san sebastian

One Night In: San Sebastián

When we moved to Lisbon, we decided to make the journey by car. It would have been fool-hardy to do this in one go though (especially as Caitlin doesn’t drive, but is very good at sleeping, so it would have just been me and my Aziz Ansari audiobook for 21 hours straight), and we therefore decided on three stopovers. The first one was in the Loire Valley, which is lovely and relaxing and we drank wine and we ate bread and cheese and we stayed in what was essentially a castle, but it wouldn’t really be a riveting blog post. The final stop was in Porto, which was amazing and we ate great food and found a couple of interesting places, but it rained a lot so we left very early the next morning and it is a city that deserved more than that. For the middle day, we stopped in San Sebastián. And what a great place San Sebastián is.

We’re talking mid-April here, and a lot of the drive, plus the preceding days back in London, had been dominated by rain. Luckily, the weather had taken a turn for the better, so we headed straight to the beach. San Sebastián has approximately 307 beaches, but we just chose the one nearest to our hotel. That was Playa la Zurriola.
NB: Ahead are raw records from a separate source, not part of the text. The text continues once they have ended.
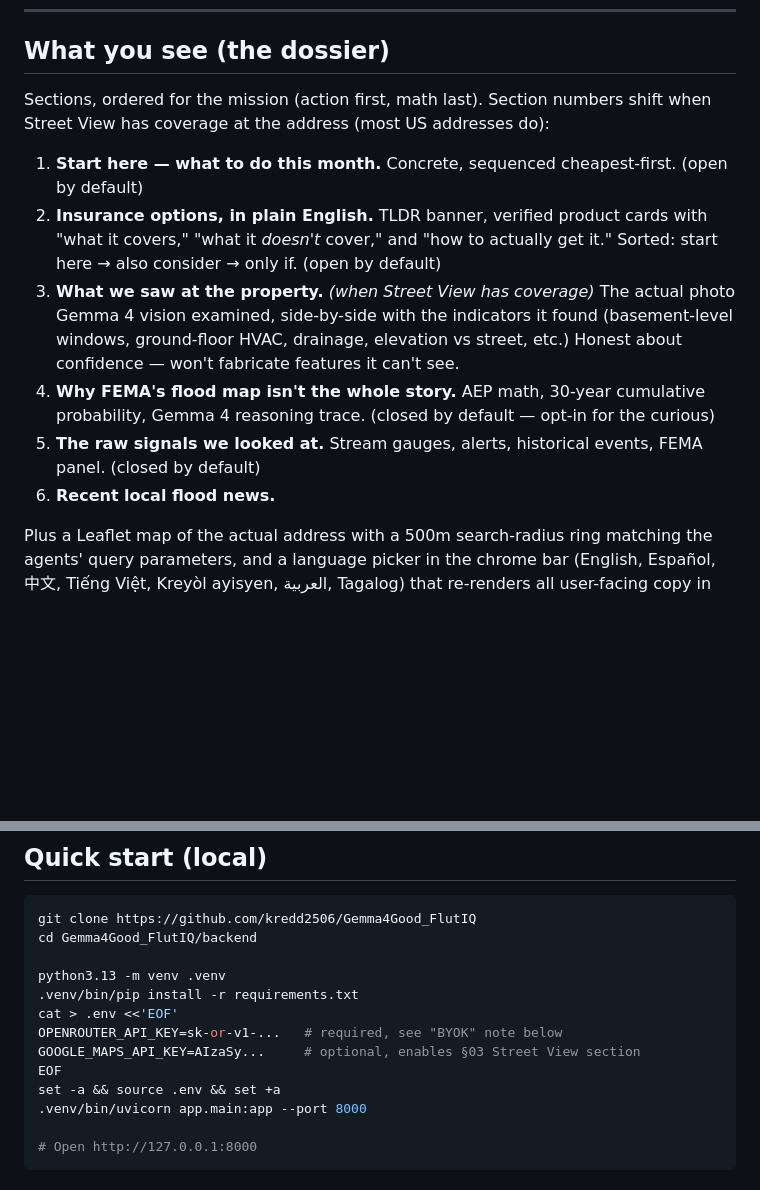
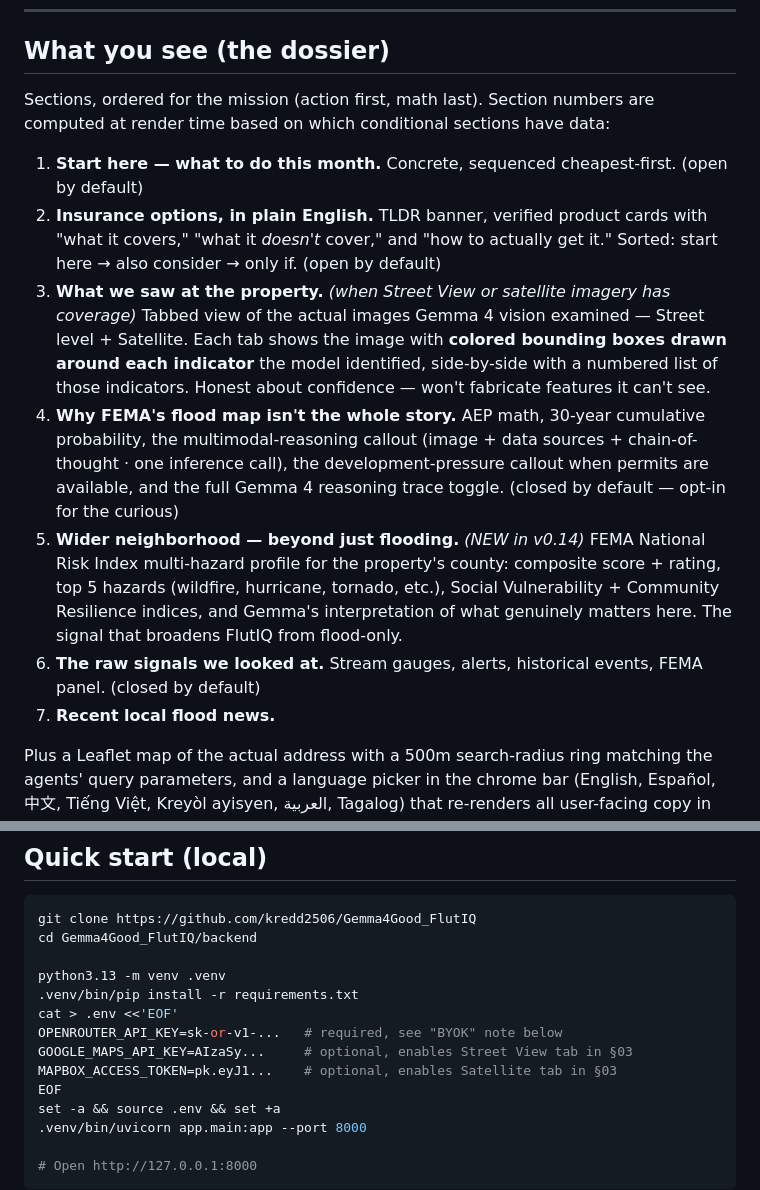
Before and after one commit to kredd2506/Gemma4Good_FlutIQ, a Markdown page: README.md, 2 parts joined by grey strips. GitHub-like rendering; blank space fills up the shorter version.

```diff
--- a/README.md
+++ b/README.md
@@ -137,8 +167,8 @@ products than 20 plausible-looking guesses.
 ## What you see (the dossier)
 
 Sections, ordered for the mission (action first, math last). Section
-numbers shift when Street View has coverage at the address (most US
-addresses do):
+numbers are computed at render time based on which conditional sections
+have data:
 
 1. **Start here — what to do this month.** Concrete, sequenced
    cheapest-first. (open by default)
@@ -146,17 +176,28 @@ addresses do):
    product cards with "what it covers," "what it *doesn't* cover,"
    and "how to actually get it." Sorted: start here → also
    consider → only if. (open by default)
-3. **What we saw at the property.** *(when Street View has coverage)*
-   The actual photo Gemma 4 vision examined, side-by-side with
-   the indicators it found (basement-level windows, ground-floor
-   HVAC, drainage, elevation vs street, etc.) Honest about
-   confidence — won't fabricate features it can't see.
-4. **Why FEMA's flood map isn't the whole story.** AEP math,
-   30-year cumulative probability, Gemma 4 reasoning trace. (closed
-   by default — opt-in for the curious)
-5. **The raw signals we looked at.** Stream gauges, alerts,
-   historical events, FEMA panel. (closed by default)
-6. **Recent local flood news.**
+3. **What we saw at the property.** *(when Street View or satellite
+   imagery has coverage)* Tabbed view of the actual images Gemma 4
+   vision examined — Street level + Satellite. Each tab shows the
+   image with **colored bounding boxes drawn around each indicator**
+   the model identified, side-by-side with a numbered list of those
+   indicators. Honest about confidence — won't fabricate features it
+   can't see.
+4. **Why FEMA's flood map isn't the whole story.** AEP math, 30-year
+   cumulative probability, the multimodal-reasoning callout (image +
+   data sources + chain-of-thought · one inference call), the
+   development-pressure callout when permits are available, and the
+   full Gemma 4 reasoning trace toggle. (closed by default — opt-in
+   for the curious)
+5. **Wider neighborhood — beyond just flooding.** *(NEW in v0.14)*
+   FEMA National Risk Index multi-hazard profile for the property's
+   county: composite score + rating, top 5 hazards (wildfire,
+   hurricane, tornado, etc.), Social Vulnerability + Community
+   Resilience indices, and Gemma's interpretation of what genuinely
+   matters here. The signal that broadens FlutIQ from flood-only.
+6. **The raw signals we looked at.** Stream gauges, alerts, historical
+   events, FEMA panel. (closed by default)
+7. **Recent local flood news.**
 
 Plus a Leaflet map of the actual address with a 500m search-radius
 ring matching the agents' query parameters, and a language picker
@@ -176,7 +217,8 @@ python3.13 -m venv .venv
 .venv/bin/pip install -r requirements.txt
 cat > .env <<'EOF'
 OPENROUTER_API_KEY=sk-or-v1-...   # required, see "BYOK" note below
-GOOGLE_MAPS_API_KEY=AIzaSy...     # optional, enables §03 Street View section
+GOOGLE_MAPS_API_KEY=AIzaSy...     # optional, enables Street View tab in §03
+MAPBOX_ACCESS_TOKEN=pk.eyJ1...    # optional, enables Satellite tab in §03
 EOF
 set -a && source .env && set +a
 .venv/bin/uvicorn app.main:app --port 8000
```
Also changed, not shown: other parts of README.md (+127 -73 lines).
It may have been the time of year, but it wasn’t overly busy. In fact, most of the beach users were more concerned with surfing. It was perfect for a quick paddle and a beer.

As with everywhere we visit though, food was the priority. I’m sure I don’t need to tell you that like its basque neighbour Bilbao, San Sebastián is all about pintxos. Those little handheld snacks, served on the counters of bars. You’ve got your traditional options, with fish, veg or meat served on a piece of bread, and then the newer, more experimental options. An evening eating pintxos is perfect for bar hopping, and trying all different types, so that is exactly what we did.

For the best options, you want to head for the old town. We were staying in Gros, but it’s just a short walk along the beach and then across the bridge. Deciding to start with the more traditional fare, Bar Goiz-Argi was our first stop. It was busy and paper napkins covered the floor (the sign of a good pintxo bar is the number of paper napkins left on the floor), but the guy behind the bar was eager to help. He pointed us towards their house speciality of prawns, and they didn’t disappoint. We could have easily stayed for three of four more servings, but we were here to bar hop, and had plenty more destinations to get to.

When you’re out for pintxos, you’re only really supposed to have one at a time, and then move on. That’s what the locals told us anyway. But what are you supposed to do when you walk into somewhere specifically to have their world famous Solomillo steak, and you also spot a delicious looking shrimp and chorizo brochette? I’ll tell you what you do. You have both. Gandarias‘ Solomillo is a rare steak on bread, and it is perfect. Wash it down with a glass of Ribera del Duero and you’ll fall in love. This place has got a full restaurant in the back as well, and if we’d been there for more than one night, I’m sure we would have tried it.

It was time to try some of the newer, more experimental places. The perfect starting point was Bar Zeruko. Dozens of different types of pintxo line the bar, which is two deep with locals. It’s easiest just to point to what you want and let the bar staff sort the hot from the cold and bring the finished dishes to you. There’s food stacked high, food in cages, food that I have no idea what it was even after eating it. There’s food everywhere. And by god it’s good. It might not sound like the most exciting of all the dishes, but try the egg. And thank me later.

There was one more that we wanted to make sure we got to before the end of the night. A Fuego Negro is very special. The menu, written and illustrated up on the wall, changes regularly apparently, and offers both pintxos and bigger sharing dishes – more like tapas. When we visited, the dish they seemed most proud of was their take on a KFC. Using their own spices, it came served in a bucket with a face very similar to a certain Colonel. At this stage of the night though, it was a bit much for us and we stuck to pintxos. We plumped for (the largest) olives (you’ve ever seen) in vermouth and the tuna carpaccio with peppers. I don’t know how to describe the olives, as I’ve never tasted anything quite like them before, or since. Like I said, this is a special place.

The next morning we had time for a quick bit of breakfast and a bit of a look around the shops before heading off. For breakfast we headed to Belgrado, and great little cafe with good coffee, nice granola and yoghurt, and even a small little shop. The shops holds both food and some clothing, and I still regret not getting a sweatshirt I came across.

We did have time for one quick purchase though, and that was from the brilliant Bois et Fer. There’s plenty of nice mid-century and contemporary furniture, but that’s not really practical to pick up when you’re in the midst of driving across the continent. Caitlin, who has a knack of always finding something, got herself a very nice little mug from local designer Jean-Vier. It’s become her go-to coffee mug, and reminds us everyday that we have to go back to San Sebastián very soon.